In routine clinical practice, the serum creatinine (SCr) has been the most commonly used parameter to evaluate kidney function. It comes from the metabolism of creatine in skeletal muscle and from dietary meat. It is produced at a constant rate by the body, is freely filtered and reabsorbed by the renal tubules but about 10-40% of it is 'secreted' into the tubule which skews the GFR estimation done by the lab.

Creatinine comes from the breakdown of creatine in your muscle.  It is produced by the body at a constant rate and eliminated through urine.  This makes it a good a marker to assess your kidney function. The higher the blood creatinine, the worse the kidney function. A blood test will tell you both numbers.

Remember: GFR is only an’s not an exact number! GFR is even more inaccurate in extremes of body habitus such as in obese or malnourished people, pregnant women, and amputees.

Some factors which affect blood creatinine levels:

1.   Muscle Mass.

Low muscle mass:  Amputation, obesity, liver cirrhosis, malnourishment
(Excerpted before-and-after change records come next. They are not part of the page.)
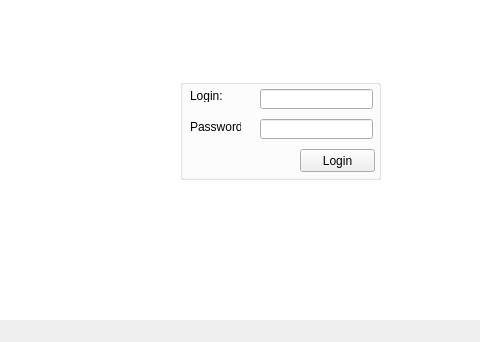
Above: untitled/mainwindow.ui from rukia11/AGHacksy before the change; both pictures show x 100 to 580 and y 258 to 600 of the 800 by 600 pixel window. Below: the same form after it.
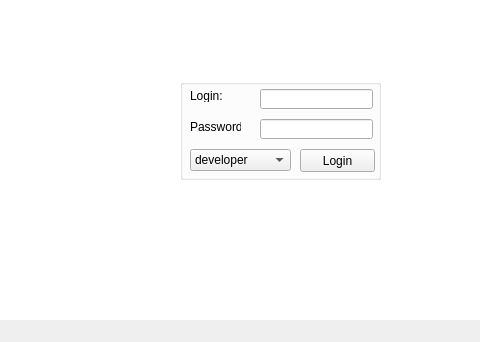
That is the form after the change.

The edit to the form file:
```diff
--- a/untitled/mainwindow.ui
+++ b/untitled/mainwindow.ui
@@ -95,6 +95,31 @@
       <string>Login</string>
      </property>
     </widget>
+    <widget class="QComboBox" name="comboBox">
+     <property name="geometry">
+      <rect>
+       <x>10</x>
+       <y>70</y>
+       <width>101</width>
+       <height>22</height>
+      </rect>
+     </property>
+     <item>
+      <property name="text">
+       <string>developer</string>
+      </property>
+     </item>
+     <item>
+      <property name="text">
+       <string>manager</string>
+      </property>
+     </item>
+     <item>
+      <property name="text">
+       <string>client</string>
+      </property>
+     </item>
+    </widget>
    </widget>
   </widget>
   <widget class="QMenuBar" name="menuBar">
```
High muscle mass:  Athletic gains, muscle injury (rhabdomyolysis) causes a release of creatine phoshate from the muscle.

2.  Heavy Meat Diet.  Creatine from animal meat is converted to creatinine in your body. The conversion can also occur during cooking.
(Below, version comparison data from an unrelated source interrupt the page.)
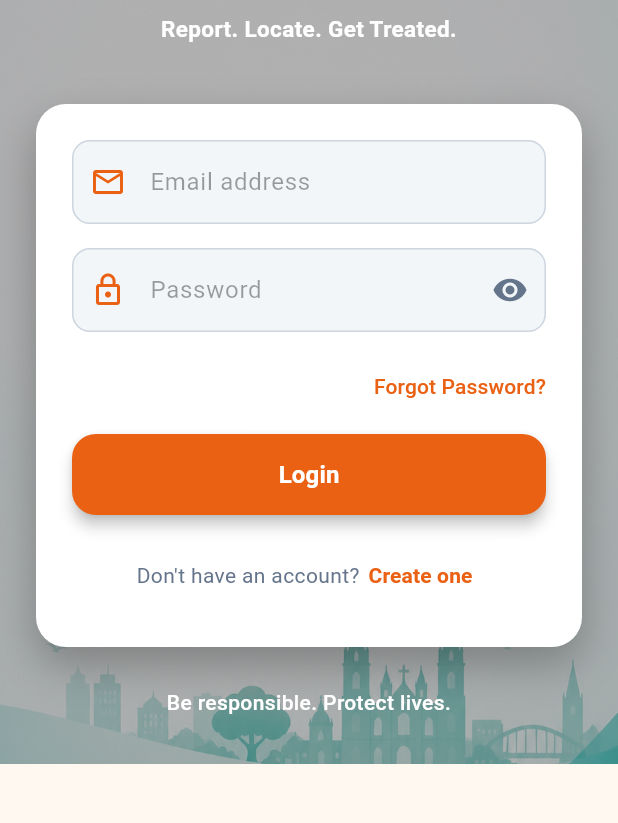
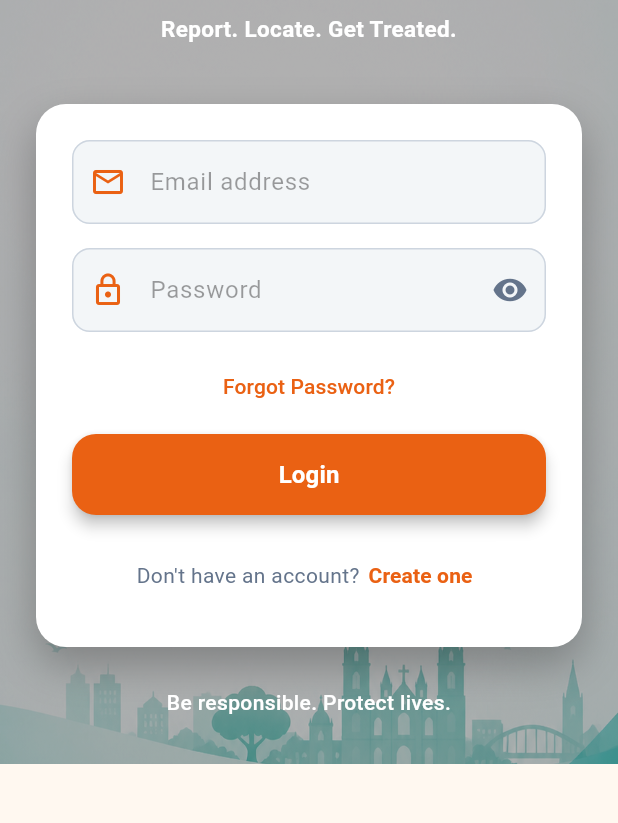
Before and after one commit to jayandresasi/CRIS_APP, a Flutter app: the screen it shows after launch, on a phone screen of 412 x 824 dp, the part 355-1178 px from its top. Run offline on Flutter 3.47's test engine with Material 3 defaults, Android fonts, the phone set to English and light mode, and no system bars; our stand-ins replace cloud_firestore, firebase_auth, firebase_core, firebase_storage, flutter_map, geolocator and 5 more; missing offline and left inert: pdfx; accounts and stored records are empty.

Commit message:
fix: center align the forgot password button on the login page

```diff
--- a/flutter_application_1/lib/pages/login_page.dart
+++ b/flutter_application_1/lib/pages/login_page.dart
@@ -327,7 +327,7 @@
                         ),
                         const SizedBox(height: 12),
                         Align(
-                          alignment: Alignment.centerRight,
+                          alignment: Alignment.center,
                           child: TextButton(
                             onPressed: _showForgotPassword,
                             style: TextButton.styleFrom(
```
3. Medications.  Examples that interfere with creatinine levels: cimetidine, amiloride, spironolactone, cephalosporins